**** The data ****
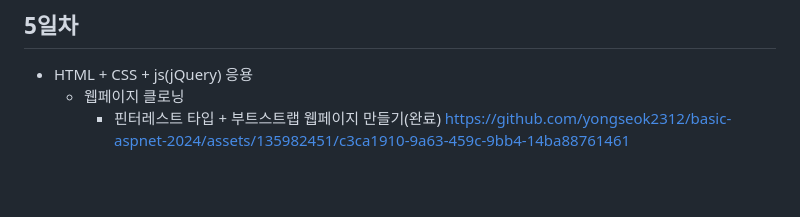
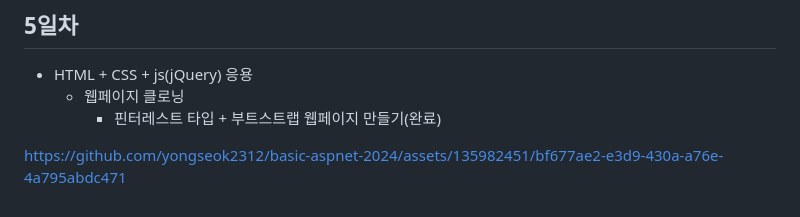
Before and after one commit to yongseok2312/basic-aspnet-2024, a Markdown page: README.md, the part around the change. Drawn GitHub-style; blank space fills up the shorter version.

```diff
--- a/README.md
+++ b/README.md
@@ -182,4 +182,6 @@ IoT 개발자과정 ASP.NET 리포지토리
 - HTML + CSS + js(jQuery) 응용
     - 웹페이지 클로닝
         - 핀터레스트 타입 + 부트스트랩 웹페이지 만들기(완료)
-https://github.com/yongseok2312/basic-aspnet-2024/assets/135982451/c3ca1910-9a63-459c-9bb4-14ba88761461
+
+
+https://github.com/yongseok2312/basic-aspnet-2024/assets/135982451/bf677ae2-e3d9-430a-a76e-4a795abdc471
```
****
» **Exercise**: Repeat each entry exactly. Pictures do not belong in the copy.

» **Solution to the exercise**:
Before and after one commit to yongseok2312/basic-aspnet-2024, a Markdown page: README.md, the part around the change. Drawn GitHub-style; blank space fills up the shorter version.

```diff
--- a/README.md
+++ b/README.md
@@ -182,4 +182,6 @@ IoT 개발자과정 ASP.NET 리포지토리
 - HTML + CSS + js(jQuery) 응용
     - 웹페이지 클로닝
         - 핀터레스트 타입 + 부트스트랩 웹페이지 만들기(완료)
-https://github.com/yongseok2312/basic-aspnet-2024/assets/135982451/c3ca1910-9a63-459c-9bb4-14ba88761461
+
+
+https://github.com/yongseok2312/basic-aspnet-2024/assets/135982451/bf677ae2-e3d9-430a-a76e-4a795abdc471
```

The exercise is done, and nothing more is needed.